We live in a finite world, and no one has infinite resources. Every young adult setting out in the world learns quickly that they can’t afford everything they’d like to have. A dinner out, or that new pair of shoes? A new car, or a nicer apartment? As they grow up the choices may get bigger, but the reality of having to make hard choices never goes away.
It’s no different for organizations. No organization can accomplish all their desired goals, at least not all at once. Everything has to work within the scope of available resources.
When faced with a hard choice, how can you know if you’re making the right choice?
The key is in alignment. Decisions that align with your business strategies and priorities will allow you to concentrate both your resources and efforts to maximize your returns and optimize your results.
Seek Good Input
Creating the change you desire calls for collaboration between the right individuals within (and sometimes outside) your organization. Ideally, organization alignment should flow seamlessly from you to other leaders in your organization, and eventually throughout the company. This is true of every aspect of your organization from business model development through organization design implementation.
It’s important to have a big-picture perspective when designing your business model and aligning organization choices. Partnering with the right people helps ensure that the transformation you seek is grounded in reality and leads to success in the marketplace. Including people outside of the direct circle of control of your organization—such as partners, suppliers, and customers—can help you gain the perspective you need.
Strategically Align All Elements of Your Organization
A young adult entering the workforce learns quickly that all aspects of their life are interconnected. Without proper transportation they may have trouble landing or keeping the job they want. The quality of their employment determines the quality of the apartment they can afford, which in turn may affect their friendships or dating prospects. A rocky social life or stressful living conditions can affect their performance at work. Each element is essential and affects every other.
Your organization has similar dynamics. Each area of your organization must work with all others to create a harmonious whole. This includes structure and governance, leadership and culture, people and rewards, information and metrics, work processes, and processes of continuous improvement. All areas must be incorporated in a successful change transformation.
Embrace Your Role as Alignment Leader
A critical role in organization alignment is that of alignment leader. Some of the qualities of a good organization alignment leader include:
- An alignment mentality. A good alignment leader takes a big picture approach to the organization and encourages others to keep in mind how the system as a whole is impacted by alignment choices.

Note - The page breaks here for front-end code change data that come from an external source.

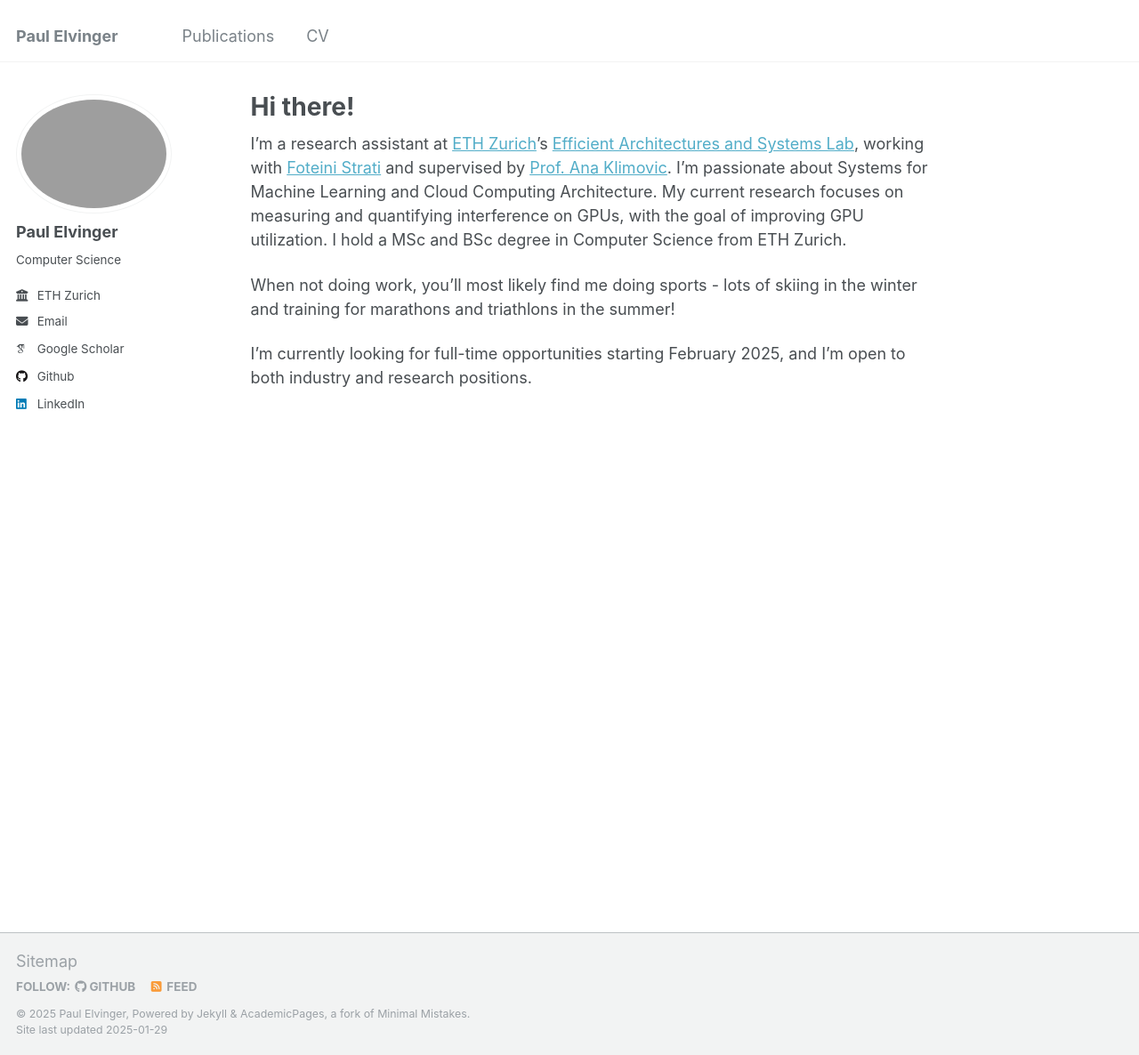
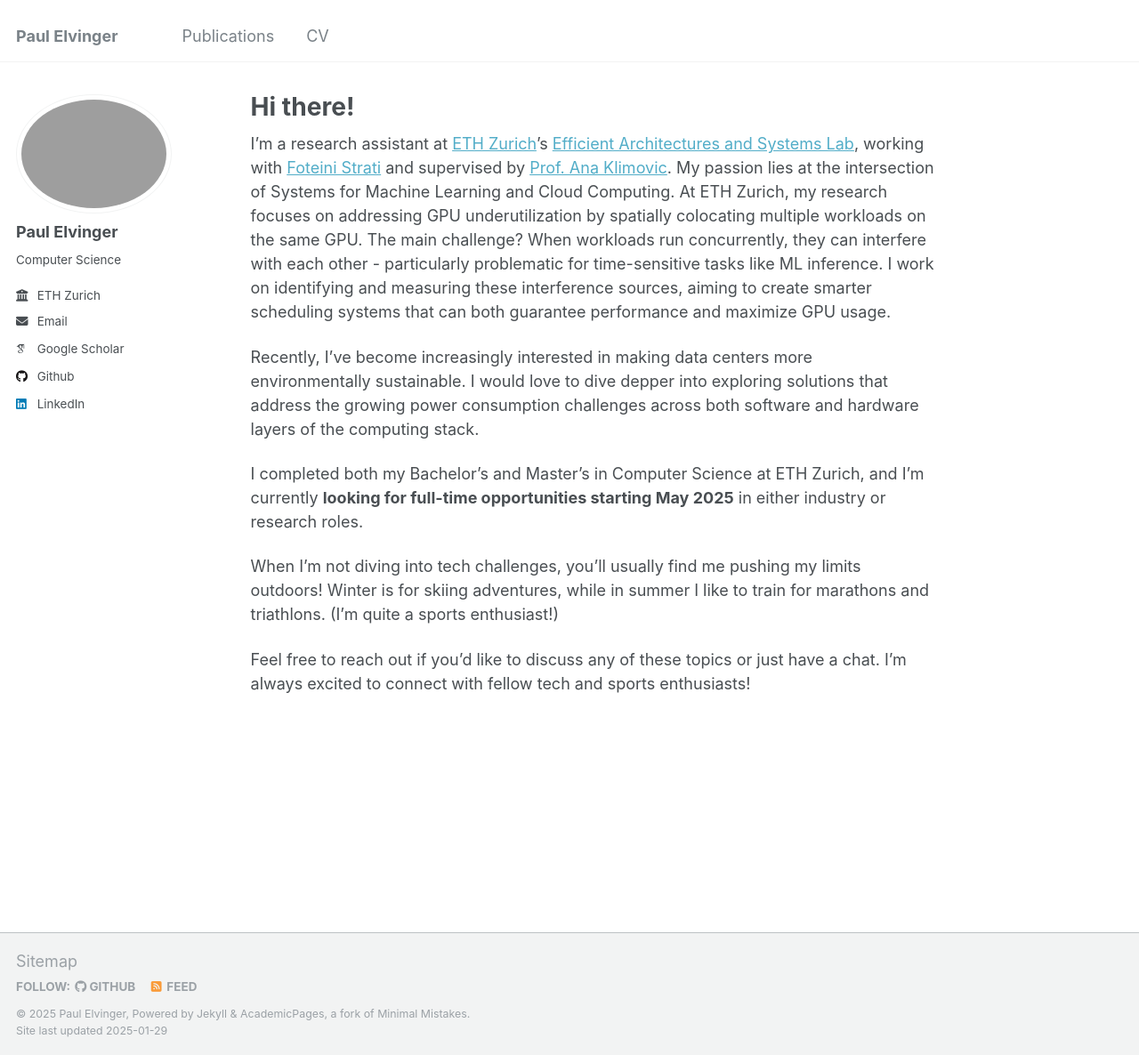
Before and after one commit to elvingerpaul/elvingerpaul.github.io, a Jekyll site: the page built from _pages/about.md, in a window 1280 px wide and 1186 px high. Shown: the whole window at 89% size. Built offline with Jekyll 4.4.1, drawn with Linux system fonts in a browser that asks for light colours; some web fonts are replaced.

Commit message:
update introduction

```diff
--- a/_pages/about.md
+++ b/_pages/about.md
@@ -6,12 +6,16 @@ redirect_from:
   - /about/
   - /about.html
 ---
+I'm a research assistant at [ETH Zurich](https://ethz.ch/en.html)'s [Efficient Architectures and Systems Lab](https://systems.ethz.ch/research/easl.html), working with [Foteini Strati](https://fotstrt.github.io) and supervised by [Prof. Ana Klimovic](https://anakli.inf.ethz.ch). My passion lies at the intersection of Systems for Machine Learning and Cloud Computing. At ETH Zurich, my research focuses on addressing GPU underutilization by spatially colocating multiple workloads on the same GPU. The main challenge? When workloads run concurrently, they can interfere with each other - particularly problematic for time-sensitive tasks like ML inference. I work on identifying and measuring these interference sources, aiming to create smarter scheduling systems that can both guarantee performance and maximize GPU usage.
 
-I'm a research assistant at [ETH Zurich](https://ethz.ch/en.html)'s [Efficient Architectures and Systems Lab](https://systems.ethz.ch/research/easl.html), working with [Foteini Strati](https://fotstrt.github.io) and supervised by [Prof. Ana Klimovic](https://anakli.inf.ethz.ch). I'm passionate about Systems for Machine Learning and Cloud Computing Architecture. My current research focuses on measuring and quantifying interference on GPUs, with the goal of improving GPU utilization. I hold a MSc and BSc degree in Computer Science from ETH Zurich.
+Recently, I've become increasingly interested in making data centers more environmentally sustainable. I would love to dive depper into exploring solutions that address the growing power consumption challenges across both software and hardware layers of the computing stack.
 
-When not doing work, you'll most likely find me doing sports - lots of skiing in the winter and training for marathons and triathlons in the summer!
+I completed both my Bachelor's and Master's in Computer Science at ETH Zurich, and I'm currently **looking for full-time opportunities starting May 2025** in either industry or research roles.
 
-I'm currently looking for full-time opportunities starting February 2025, and I'm open to both industry and research positions.
+When I'm not diving into tech challenges, you'll usually find me pushing my limits outdoors! Winter is for skiing adventures, while in summer I like to train for marathons and triathlons. (I'm quite a sports enthusiast!)
+
+Feel free to reach out if you'd like to discuss any of these topics or just have a chat. I'm always excited to connect with fellow tech and sports enthusiasts!
+
 
 <!-- This is the front page of a website that is powered by the [Academic Pages template](https://github.com/academicpages/academicpages.github.io) and hosted on GitHub pages. [GitHub pages](https://pages.github.com) is a free service in which websites are built and hosted from code and data stored in a GitHub repository, automatically updating when a new commit is made to the repository. This template was forked from the [Minimal Mistakes Jekyll Theme](https://mmistakes.github.io/minimal-mistakes/) created by Michael Rose, and then extended to support the kinds of content that academics have: publications, talks, teaching, a portfolio, blog posts, and a dynamically-generated CV. You can fork [this template](https://github.com/academicpages/academicpages.github.io) right now, modify the configuration and markdown files, add your own PDFs and other content, and have your own site for free, with no ads!
 
```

- Commitment to necessary change—including getting buy-in from all parties and implementing change management.
- Practical focus. He/she understands the reality of hard choices and the need for trade-offs, and sticks to decisions once made. The alignment leader also is able to keep things moving forward as new processes and structures emerge.
- Nimble approach. This leader approaches every aspect of the organization alignment process and market changes with swift, decisive responses while being careful not to inhibit growth—an ongoing process that is critical if an organization is to stay competitive in the marketplace.
- Willingness to sacrifice for the organization’s best interests. He/she is able to make aligned choices to shift resources from less strategic work to work that most fully supports core strategy, in order to simultaneously streamline and grow the organization.
- Customer-centric approach. A good alignment leader helps the organization stay focused on the customer’s needs rather than on the organization’s products and services, thus absorbing complexity and maintaining relevance and resiliency.
- Ability to work with others to manage change and maintain alignment through building capability. Organization alignment is work that never ends; even when a significant transformational change is accomplished it will always need to be revisited and tweaked in response to a dynamically changing marketplace. This can’t be done in isolation or by any one individual; good alignment leaders teach and train their partners and employees to recognize misalignments and to think systemically.
As outlined in our book, Mastering the Cube, to achieve greatness as an organization it’s not enough to deliver an outstanding product or service. It’s also important to support customers by absorbing or reducing unnecessary complexities. For example, many customers do not want to manage such tasks as scheduling and coordinating delivery of products and services.
When an environment changes, it may be necessary to absorb complexity by making selective design choices that are harder for the organization but easier for customers. A good example is the way Southwest Airlines handled the tighter flight regulations that came into play post-9/11. Before that event, Southwest had adopted a fast and cost-efficient boarding procedure where passengers simply presented a plastic card with their boarding number and were allowed to sit anywhere they wanted.
After 9/11, the airline was required to track all passengers and their luggage. The added complexity could easily have changed customer experience significantly. However, Southwest was able to work within the regulatory environment to come up with a way to maintain the same type of experience while still satisfying Homeland Security’s requirements by allowing customers to choose their own seat according to their boarding group and number.
Regardless of the origin of the complexity, such situations demand that an organization and its leaders maintain clarity around their business model and organization design. This requires alignment leaders to align organization choices to deliver value, and stick to trade-offs—even if the organization must absorb complexity in order to make life simpler for customers.